WICHITA FALLS (KFDX/KJTL)—It’s that time of year many taxpayers dread when property owners have or will be receiving their annual property appraisals in the mail. Chief Appraiser, Lisa Stephens-Musick said if you aren’t happy with your new appraisal, you can file to protest it and have a hearing, but if you want to do that, you have to act fast.

When it comes to property taxes and property appraisals, Stephens-Musick said often times residents get the two mixed up.

“The appraisal district does not actually set taxes or collect taxes, we’re just establishing a value,” Stephens-Musick said.

Property tax rates for cities, counties, and other taxing districts are set by elected officials.
But if your property value goes up significantly, so does your tax bill, as it did last year.

“That was the most significant increase in value that we had ever seen, and so property owners were very concerned that their taxes would go up proportionately to the amount of appraised value, we had properties that went up on average of 25 percent,” Stephens-Musick said.

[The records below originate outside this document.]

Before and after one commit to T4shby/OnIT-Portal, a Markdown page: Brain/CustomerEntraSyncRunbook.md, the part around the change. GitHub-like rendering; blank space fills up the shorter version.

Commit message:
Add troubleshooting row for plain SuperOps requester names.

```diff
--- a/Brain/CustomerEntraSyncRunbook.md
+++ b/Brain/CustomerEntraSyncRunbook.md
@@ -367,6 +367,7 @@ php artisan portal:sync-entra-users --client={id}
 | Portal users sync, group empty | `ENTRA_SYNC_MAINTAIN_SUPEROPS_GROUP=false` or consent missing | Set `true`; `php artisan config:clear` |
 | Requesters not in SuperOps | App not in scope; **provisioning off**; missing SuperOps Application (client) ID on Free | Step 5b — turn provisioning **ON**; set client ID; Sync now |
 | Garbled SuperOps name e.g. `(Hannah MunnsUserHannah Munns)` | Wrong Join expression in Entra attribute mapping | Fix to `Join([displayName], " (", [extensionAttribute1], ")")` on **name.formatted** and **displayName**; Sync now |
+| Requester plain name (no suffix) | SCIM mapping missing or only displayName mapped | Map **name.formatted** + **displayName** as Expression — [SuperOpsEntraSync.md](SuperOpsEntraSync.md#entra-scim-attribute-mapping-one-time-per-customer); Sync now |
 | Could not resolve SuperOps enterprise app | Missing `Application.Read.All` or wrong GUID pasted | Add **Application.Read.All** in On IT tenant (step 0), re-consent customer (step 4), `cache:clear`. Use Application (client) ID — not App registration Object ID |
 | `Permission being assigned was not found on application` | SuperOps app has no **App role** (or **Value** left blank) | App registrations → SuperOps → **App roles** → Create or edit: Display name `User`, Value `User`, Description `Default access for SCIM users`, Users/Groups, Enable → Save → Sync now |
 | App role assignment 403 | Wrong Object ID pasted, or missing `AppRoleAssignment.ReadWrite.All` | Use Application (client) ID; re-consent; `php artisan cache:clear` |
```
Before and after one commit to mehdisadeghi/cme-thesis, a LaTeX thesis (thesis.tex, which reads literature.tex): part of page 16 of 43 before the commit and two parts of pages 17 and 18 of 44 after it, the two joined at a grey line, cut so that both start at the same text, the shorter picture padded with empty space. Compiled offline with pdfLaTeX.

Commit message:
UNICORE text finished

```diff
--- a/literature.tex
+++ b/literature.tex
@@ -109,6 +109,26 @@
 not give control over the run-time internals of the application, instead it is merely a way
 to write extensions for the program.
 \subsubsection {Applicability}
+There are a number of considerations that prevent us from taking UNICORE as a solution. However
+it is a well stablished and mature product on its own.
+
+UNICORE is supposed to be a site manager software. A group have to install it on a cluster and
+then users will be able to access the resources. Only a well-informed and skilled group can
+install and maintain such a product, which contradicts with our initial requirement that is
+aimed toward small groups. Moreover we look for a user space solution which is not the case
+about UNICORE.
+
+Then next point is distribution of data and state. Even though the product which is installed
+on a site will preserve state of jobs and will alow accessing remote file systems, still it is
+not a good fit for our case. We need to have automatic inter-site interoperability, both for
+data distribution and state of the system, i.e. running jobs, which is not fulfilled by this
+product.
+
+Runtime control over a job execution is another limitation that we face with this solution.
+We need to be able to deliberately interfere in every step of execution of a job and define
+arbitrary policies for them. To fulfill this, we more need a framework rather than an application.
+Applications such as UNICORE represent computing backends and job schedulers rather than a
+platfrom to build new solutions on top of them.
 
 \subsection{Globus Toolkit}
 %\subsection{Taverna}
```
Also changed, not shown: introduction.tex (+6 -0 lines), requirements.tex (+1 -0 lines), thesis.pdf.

She said this year property owners are only looking at an average eight percent increase in their home value, which is low compared to most cities throughout the state.

“A lot of the appraisal districts are reporting that they’re still going up 20 and 30 percent I’ve only heard of one appraisal district that has gone down and that was Williamson County,” Stephens-Musick said.

Stephens-Musick said if you aren’t happy with your appraisal, you can dispute it.

“If you don’t come to some agreement, or you don’t understand what the appraiser says after you’ve spoken with them, there’s a form in your appraisal notice, and you can mail that in you also have information in your notice that you can file on our online portal,” Stephens-Musick said.

She says another way to cap your property’s taxable value, is filing for a homestead exemption.

“That protects your property, the taxable value of it, the market value can go up you know 50 percent, but the taxable value on your homestead property can only go up 10 percent after you’ve had the exemption for a year,” Stephens-Musick said.

All great tips, but ultimately, Stephens-Musick said if you’re confused about your appraisal or have any questions, don’t hesitate to reach out to her office and they will work to ensure everything is understood and as clear as possible.

Stephens-Musick said most of the appraisal notices were sent out on April 15th and said you have 30 days to file a protest. She says the deadline for the majority of residents is May 15th.